Recently Barry and I discovered that we like lying on the grass under a tree, gazing up through the branches. I like to place my bent arm above my face to form a square and look up at the pocket of sky I can glimpse. Sometimes we talk about this or that; other times we just lie in companionable silence.
Unfortunately, neither Eureka nor Guanajuato are great places to enjoy this activity. Eureka’s trees are bristly and many of the branches don’t extend that far, while Guanajuato, located in high desert, doesn’t have that many trees. But we love it when we’re on the road.
6. Visiting Ancient Ruins
I used to consider ruins just “a pile of old rocks,” as my mother-in-law used to say, but over the years, I’ve learned to love them as much as Barry does. Mexican ruins are especially evocative because they harmonize so seamlessly with the surrounding landscape.
7. Afternoon Lie-Downs
For as long as I’ve known him, Barry has always taken an afternoon nap when he could. These days, after lunch, he and I usually lie down on the sofa for a half hour. I rarely nap — my body isn’t wired that way — but I love our afternoon cuddles.
8. Mid-Afternoon Meditation In Different Places
We have been part of meditation groups off and on for years, including one in Guanajuato that meets weekdays from 8 to 9 a.m., led by a Japanese teacher.

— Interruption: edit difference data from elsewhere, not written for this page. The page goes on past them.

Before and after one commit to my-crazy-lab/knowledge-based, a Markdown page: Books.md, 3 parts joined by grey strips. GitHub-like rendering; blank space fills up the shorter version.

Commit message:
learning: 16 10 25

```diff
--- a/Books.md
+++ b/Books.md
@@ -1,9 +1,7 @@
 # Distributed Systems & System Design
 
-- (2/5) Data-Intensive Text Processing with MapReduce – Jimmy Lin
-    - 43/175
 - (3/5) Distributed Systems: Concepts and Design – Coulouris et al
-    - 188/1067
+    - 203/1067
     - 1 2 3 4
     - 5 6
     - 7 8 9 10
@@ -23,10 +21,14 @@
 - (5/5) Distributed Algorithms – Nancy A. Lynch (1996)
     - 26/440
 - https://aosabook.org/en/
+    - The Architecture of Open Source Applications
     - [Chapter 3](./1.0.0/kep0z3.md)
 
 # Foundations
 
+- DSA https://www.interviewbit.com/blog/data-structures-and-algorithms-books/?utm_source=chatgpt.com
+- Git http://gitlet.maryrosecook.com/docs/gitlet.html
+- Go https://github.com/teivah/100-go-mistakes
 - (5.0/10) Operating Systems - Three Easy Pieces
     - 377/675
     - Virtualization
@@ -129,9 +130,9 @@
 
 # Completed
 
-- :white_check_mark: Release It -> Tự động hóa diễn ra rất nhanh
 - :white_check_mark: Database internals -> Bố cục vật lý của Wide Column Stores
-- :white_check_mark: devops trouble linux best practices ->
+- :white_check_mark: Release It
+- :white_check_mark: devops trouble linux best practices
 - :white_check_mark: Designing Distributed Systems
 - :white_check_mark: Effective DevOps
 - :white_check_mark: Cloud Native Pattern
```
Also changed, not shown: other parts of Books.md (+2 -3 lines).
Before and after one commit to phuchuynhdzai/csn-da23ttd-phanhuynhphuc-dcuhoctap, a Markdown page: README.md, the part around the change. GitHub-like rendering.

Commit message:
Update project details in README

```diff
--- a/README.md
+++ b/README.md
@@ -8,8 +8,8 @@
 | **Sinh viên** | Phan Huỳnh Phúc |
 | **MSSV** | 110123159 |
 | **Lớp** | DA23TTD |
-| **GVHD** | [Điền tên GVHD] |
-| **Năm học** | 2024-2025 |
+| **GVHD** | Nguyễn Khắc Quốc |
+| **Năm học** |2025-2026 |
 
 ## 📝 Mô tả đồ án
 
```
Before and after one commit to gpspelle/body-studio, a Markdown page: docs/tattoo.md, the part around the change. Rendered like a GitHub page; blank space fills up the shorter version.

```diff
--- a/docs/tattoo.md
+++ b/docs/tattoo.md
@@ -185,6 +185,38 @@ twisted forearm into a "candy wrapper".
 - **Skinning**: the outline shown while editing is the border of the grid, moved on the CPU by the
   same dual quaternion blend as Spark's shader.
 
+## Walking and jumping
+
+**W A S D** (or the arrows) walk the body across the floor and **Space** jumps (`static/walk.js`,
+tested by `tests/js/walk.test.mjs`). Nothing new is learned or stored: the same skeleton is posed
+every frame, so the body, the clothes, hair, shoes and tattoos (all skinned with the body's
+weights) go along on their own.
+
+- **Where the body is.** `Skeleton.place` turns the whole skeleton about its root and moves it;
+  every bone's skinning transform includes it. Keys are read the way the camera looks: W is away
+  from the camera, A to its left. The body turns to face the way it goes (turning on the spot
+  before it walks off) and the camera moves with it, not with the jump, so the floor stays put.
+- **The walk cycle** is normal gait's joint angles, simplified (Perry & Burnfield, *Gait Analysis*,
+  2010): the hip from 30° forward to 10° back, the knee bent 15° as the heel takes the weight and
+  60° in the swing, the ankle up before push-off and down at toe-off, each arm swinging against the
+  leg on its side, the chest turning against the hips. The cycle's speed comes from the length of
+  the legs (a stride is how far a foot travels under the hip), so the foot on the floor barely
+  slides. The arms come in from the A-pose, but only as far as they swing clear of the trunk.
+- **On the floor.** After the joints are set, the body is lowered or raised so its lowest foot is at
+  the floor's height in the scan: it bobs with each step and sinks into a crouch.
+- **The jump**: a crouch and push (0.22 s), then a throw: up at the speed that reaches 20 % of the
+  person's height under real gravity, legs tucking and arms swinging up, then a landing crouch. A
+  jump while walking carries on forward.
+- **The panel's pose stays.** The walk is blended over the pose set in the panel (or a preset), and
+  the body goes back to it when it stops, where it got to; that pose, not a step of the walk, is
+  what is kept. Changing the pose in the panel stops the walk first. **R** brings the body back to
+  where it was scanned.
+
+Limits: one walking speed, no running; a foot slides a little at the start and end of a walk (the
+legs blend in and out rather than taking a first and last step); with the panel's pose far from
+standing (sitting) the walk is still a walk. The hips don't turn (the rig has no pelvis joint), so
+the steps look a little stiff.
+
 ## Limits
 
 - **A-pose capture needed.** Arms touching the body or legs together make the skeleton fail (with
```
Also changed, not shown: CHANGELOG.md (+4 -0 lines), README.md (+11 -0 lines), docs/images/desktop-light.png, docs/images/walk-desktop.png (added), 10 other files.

During COVID, it stopped meeting, so Barry and I decided to sit in one of several rotating churches in el centro most afternoons. Although I’m not of the faith, I love meditating in Catholic churches, staring at the icons and statues.
In Eureka, meanwhile, we live opposite the Redwood Curtain Theater, whose Board has kindly given us permission to enter the building when it’s not in use, so most afternoons we meditate there.
Although it’s recommended to meditate in the morning, I like doing it mid-afternoon, which is my bio-rhythmically low time, what the ancients called acedia, a Greek word meaning listlessness and ennui.
9. Sunday Roast
Barry and I don’t eat meat, but we remember Sundays in childhood when, for both of us, that was the one day of the week when our main meal was lunch. In my case, Mother always prepared pot roast, whereas Barry’s “mum” cooked whatever the butcher delivered on Friday. In postwar Britain, meat, milk, and bread were delivered to homes.
Once a week, we enjoy our version of Sunday roast. I’m not much of a baker, so instead of making the pizza from scratch, I buy a thin-crust one, adding beets, mushrooms, caramelized onions, red pepper, and feta or goat cheese.
Of course, Barry and I have plenty of separate hobbies. He enjoys stargazing, for example, while I’m loving my revitalized sketching practice. But even when we don’t have the same interests, we encourage each other.
Yesterday, for example, I joined him nearby to take photos with his new drone, both of us getting an adrenaline rush when we’d watch the drone disappear in the overcast sky, wondering if it was gone for good. And for my birthday, he built me an artist’s table so I can have a dedicated place to sketch and watercolor. I feel deeply fortunate that I have a supportive life companion.